If they don’t, clean people fear they will end up like Josh. When Sixth Street boy Josh landed a $60,000-per-year job at a pharmaceutical company, he failed to break off ties with his dirty friends. Soon enough, coworkers overheard telephone conversations about flying bullets and somebody found out that Josh had a record for cocaine possession. Shortly after, Josh lost his job and was back on Sixth Street.
On top of the clean/dirty divide, there is also a large male/female divide.
When you look at who’s dirty and who’s not, it’s mostly men who are fully entangled in the penal system. Women, on the other hand, constantly assist and support their partners in getting through the justice system. As a consequence, women bear most of the work at home, raising their children alone, and because they spend less time in jail, are often better educated.
Sixth Street is divided.
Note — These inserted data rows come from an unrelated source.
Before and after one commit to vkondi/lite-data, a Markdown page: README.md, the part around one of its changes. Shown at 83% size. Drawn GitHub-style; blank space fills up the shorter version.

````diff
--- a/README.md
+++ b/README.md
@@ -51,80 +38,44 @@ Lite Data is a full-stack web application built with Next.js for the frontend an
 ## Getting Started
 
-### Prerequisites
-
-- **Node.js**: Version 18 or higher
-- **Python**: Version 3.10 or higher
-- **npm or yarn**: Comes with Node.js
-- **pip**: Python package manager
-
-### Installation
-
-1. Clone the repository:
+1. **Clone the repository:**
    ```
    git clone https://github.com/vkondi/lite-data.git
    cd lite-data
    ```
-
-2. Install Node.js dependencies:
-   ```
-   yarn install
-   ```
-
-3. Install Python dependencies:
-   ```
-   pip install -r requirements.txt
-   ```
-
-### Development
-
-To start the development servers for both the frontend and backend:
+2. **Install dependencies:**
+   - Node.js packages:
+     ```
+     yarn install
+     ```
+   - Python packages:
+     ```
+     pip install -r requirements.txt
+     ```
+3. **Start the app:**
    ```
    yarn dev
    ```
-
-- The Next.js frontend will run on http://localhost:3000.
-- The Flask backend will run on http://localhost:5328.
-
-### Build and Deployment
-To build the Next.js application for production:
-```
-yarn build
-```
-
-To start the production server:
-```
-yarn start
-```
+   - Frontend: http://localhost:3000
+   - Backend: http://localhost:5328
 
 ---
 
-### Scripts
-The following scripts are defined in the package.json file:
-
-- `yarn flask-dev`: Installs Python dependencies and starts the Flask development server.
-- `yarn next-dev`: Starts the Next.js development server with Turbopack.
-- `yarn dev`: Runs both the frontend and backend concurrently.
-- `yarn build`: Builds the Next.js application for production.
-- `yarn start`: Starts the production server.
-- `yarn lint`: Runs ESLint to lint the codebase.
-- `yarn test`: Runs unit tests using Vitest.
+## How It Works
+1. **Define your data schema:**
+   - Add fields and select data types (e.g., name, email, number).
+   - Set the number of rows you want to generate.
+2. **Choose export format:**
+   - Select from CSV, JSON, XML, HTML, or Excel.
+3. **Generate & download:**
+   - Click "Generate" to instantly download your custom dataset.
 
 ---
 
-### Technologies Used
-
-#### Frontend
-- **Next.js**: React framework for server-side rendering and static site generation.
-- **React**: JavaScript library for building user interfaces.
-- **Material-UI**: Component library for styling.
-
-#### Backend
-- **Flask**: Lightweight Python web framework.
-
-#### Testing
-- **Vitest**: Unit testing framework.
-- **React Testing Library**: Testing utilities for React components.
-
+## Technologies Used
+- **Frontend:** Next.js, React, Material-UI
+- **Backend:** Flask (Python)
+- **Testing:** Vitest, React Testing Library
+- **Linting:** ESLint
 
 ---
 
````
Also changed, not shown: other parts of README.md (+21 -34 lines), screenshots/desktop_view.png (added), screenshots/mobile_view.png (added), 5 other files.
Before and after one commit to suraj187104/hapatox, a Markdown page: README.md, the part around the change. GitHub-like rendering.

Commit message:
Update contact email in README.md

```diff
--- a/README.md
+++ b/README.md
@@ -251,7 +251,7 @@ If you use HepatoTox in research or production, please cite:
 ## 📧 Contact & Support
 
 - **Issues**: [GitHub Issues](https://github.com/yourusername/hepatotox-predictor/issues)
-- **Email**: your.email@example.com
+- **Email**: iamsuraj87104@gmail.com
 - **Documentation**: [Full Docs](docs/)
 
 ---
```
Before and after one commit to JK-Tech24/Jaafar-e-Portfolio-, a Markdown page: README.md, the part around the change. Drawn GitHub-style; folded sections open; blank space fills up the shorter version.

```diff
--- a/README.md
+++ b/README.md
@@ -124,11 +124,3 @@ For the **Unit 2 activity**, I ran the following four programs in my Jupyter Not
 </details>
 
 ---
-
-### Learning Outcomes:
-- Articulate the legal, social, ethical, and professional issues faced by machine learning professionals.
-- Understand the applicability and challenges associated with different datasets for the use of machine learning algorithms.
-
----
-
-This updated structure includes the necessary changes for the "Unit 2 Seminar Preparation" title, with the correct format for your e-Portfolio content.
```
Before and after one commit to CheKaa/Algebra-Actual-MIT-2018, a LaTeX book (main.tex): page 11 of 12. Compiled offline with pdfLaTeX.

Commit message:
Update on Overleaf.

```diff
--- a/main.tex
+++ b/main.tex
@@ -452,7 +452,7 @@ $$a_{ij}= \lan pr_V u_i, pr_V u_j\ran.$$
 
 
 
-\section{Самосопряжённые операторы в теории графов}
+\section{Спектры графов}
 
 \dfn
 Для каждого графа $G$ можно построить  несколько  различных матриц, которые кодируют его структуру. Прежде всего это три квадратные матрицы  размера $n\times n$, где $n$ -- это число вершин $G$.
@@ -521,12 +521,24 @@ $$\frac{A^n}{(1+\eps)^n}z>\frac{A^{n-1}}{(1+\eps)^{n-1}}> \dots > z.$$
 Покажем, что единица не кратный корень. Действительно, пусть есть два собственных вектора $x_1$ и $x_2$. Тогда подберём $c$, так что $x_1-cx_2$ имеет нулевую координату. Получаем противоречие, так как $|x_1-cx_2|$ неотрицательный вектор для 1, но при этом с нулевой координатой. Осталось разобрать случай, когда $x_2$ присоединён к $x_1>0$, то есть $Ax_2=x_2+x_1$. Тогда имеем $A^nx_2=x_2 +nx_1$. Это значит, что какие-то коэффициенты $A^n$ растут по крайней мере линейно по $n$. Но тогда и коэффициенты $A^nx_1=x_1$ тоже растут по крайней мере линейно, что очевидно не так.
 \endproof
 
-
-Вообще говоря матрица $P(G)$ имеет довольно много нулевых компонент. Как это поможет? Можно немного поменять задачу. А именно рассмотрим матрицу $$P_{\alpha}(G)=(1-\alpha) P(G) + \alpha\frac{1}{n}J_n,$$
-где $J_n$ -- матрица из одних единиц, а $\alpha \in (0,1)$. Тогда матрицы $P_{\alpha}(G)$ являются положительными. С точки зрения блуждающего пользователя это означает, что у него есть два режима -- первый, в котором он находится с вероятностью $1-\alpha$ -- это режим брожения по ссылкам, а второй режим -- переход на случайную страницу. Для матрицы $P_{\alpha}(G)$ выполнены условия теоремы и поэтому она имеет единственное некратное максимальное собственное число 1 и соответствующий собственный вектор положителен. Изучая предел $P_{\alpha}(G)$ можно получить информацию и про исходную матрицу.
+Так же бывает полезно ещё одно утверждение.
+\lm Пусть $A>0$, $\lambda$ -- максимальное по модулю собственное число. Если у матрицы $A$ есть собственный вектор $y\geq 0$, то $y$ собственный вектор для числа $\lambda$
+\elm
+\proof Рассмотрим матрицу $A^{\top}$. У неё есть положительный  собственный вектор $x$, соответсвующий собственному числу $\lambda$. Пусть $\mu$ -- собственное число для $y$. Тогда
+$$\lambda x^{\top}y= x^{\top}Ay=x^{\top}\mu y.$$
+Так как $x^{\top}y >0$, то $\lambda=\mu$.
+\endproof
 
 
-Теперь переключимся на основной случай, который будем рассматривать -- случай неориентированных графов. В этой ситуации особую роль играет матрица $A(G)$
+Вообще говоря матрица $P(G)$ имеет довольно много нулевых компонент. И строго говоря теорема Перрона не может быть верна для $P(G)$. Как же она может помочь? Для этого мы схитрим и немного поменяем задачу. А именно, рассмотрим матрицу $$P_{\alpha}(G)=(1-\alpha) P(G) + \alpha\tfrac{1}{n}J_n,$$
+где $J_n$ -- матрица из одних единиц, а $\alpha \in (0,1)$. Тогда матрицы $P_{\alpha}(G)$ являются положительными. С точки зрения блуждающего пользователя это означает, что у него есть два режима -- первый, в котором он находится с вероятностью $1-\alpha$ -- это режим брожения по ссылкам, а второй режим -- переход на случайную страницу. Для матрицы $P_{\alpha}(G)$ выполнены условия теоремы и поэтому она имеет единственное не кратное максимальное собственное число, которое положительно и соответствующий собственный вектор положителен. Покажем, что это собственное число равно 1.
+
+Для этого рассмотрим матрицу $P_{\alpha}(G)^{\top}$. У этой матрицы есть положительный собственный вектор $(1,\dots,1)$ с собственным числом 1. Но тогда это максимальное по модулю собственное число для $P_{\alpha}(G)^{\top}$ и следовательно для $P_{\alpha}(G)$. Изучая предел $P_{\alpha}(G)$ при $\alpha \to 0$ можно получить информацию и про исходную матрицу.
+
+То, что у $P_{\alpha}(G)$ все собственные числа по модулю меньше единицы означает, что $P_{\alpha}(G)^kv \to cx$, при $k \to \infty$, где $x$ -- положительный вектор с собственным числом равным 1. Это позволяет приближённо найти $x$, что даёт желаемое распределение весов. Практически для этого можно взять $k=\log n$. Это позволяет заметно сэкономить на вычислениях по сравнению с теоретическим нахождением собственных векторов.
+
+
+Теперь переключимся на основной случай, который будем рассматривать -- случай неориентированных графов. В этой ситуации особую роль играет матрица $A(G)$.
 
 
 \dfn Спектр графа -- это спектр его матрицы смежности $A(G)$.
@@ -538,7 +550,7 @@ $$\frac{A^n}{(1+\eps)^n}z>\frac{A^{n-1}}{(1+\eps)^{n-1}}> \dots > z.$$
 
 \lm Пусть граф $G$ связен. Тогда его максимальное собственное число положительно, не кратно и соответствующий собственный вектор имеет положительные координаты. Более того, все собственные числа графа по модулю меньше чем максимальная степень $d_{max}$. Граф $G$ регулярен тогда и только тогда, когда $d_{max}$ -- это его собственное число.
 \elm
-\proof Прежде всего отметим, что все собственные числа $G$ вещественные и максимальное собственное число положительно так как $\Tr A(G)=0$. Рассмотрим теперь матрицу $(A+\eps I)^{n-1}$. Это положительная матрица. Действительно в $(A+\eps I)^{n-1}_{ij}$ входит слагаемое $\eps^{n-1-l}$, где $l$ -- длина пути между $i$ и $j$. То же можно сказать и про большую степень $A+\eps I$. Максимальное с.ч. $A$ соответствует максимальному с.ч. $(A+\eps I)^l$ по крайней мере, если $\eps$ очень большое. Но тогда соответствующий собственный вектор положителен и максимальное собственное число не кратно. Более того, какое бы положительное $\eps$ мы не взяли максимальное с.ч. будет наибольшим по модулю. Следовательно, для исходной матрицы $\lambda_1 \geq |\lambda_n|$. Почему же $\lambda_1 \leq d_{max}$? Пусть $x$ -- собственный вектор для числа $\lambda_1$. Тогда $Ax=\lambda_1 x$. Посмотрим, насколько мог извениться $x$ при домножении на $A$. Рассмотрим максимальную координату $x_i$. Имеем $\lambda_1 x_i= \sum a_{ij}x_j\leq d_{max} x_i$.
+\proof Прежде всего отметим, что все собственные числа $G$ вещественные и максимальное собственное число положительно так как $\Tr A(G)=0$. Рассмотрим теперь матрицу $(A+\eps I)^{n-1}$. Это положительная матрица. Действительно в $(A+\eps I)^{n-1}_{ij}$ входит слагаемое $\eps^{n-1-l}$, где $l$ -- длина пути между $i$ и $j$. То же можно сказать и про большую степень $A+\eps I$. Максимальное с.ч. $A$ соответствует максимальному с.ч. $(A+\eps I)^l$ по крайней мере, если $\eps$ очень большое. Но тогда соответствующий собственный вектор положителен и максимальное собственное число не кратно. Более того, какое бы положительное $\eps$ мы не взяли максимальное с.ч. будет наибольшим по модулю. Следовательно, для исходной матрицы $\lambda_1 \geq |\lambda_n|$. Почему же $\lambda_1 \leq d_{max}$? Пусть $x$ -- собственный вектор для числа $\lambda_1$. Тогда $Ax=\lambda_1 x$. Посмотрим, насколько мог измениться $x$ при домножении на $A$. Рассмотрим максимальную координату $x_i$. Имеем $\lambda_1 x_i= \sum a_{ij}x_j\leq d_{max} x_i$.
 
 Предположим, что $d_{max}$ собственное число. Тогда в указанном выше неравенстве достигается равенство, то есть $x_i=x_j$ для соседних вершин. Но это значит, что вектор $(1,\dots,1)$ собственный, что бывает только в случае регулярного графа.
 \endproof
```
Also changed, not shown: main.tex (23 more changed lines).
The fugitive culture has not only managed to criminalize large parts of society, but also has driven a wedge between families, partners and old friends.
On the Run Key Idea #10: In trying to manage a rise in crime, the US government has produced ineffective solutions.
Regular drive-by shootings, crack sold openly on the streets in front of children – this has been the day-to-day life in places like Sixth Street for years. But during a wave of crack-related crime in the 1980s, concerned mothers and citizens decided enough was enough, and pushed politicians to act.
So why do problems still exist?
Because while politicians responded, they applied the wrong tools.
It had come to a point where politicians couldn’t ignore drugs and drug violence any longer. Yet they treated the complex social problems of racial segregation, poor education, drug addiction and abuse like something that could be solved by a tough-on-crime policy.
Consequentially, the police and the penal system are pretty much the only public institutions “dealing” with neighborhoods like Sixth Street.
However, many police officers know perfectly well that their work isn’t improving the situation. They realize that the only tools they have are handcuffs and jail time, and that’s simply not enough. But the police officers have to work in these neighborhoods, and many reluctantly accept the reality: instead of protecting communities from a few offenders, they put a whole neighborhood under suspicion and surveillance, which only increases social tensions.
This tough-on-crime approach has led to a new kind of institutionalized racism.
In fact, the drug and petty crime laws in place since the 1970s and 1980s in the United States have had a similar effect as the so-called Jim Crow laws, the legal basis of US racial segregation that was in place until 1965 and that disfranchised millions of black Americans and deprived them of their civil rights.
Just like during the Jim Crow era, many blacks cannot move freely as they are always on probation; they cannot vote because they are in prison; and they cannot run for office and are excluded from many normal jobs because of their penal record.
Politicians like easy answers to complex problems, and tough-on-crime policies seemed like a good idea at the time. However, the government’s response to drug crime has caused more harm to neighborhoods like Sixth Street than in actually curbing criminal activity.
The key message in this book:
Through ineffective policies, the US penal system has essentially criminalized large parts of poor, black suburban neighborhoods. As a consequence, the lives and social relationships of many young black Americans have evolved to center around a lifestyle of being always on the run from the police.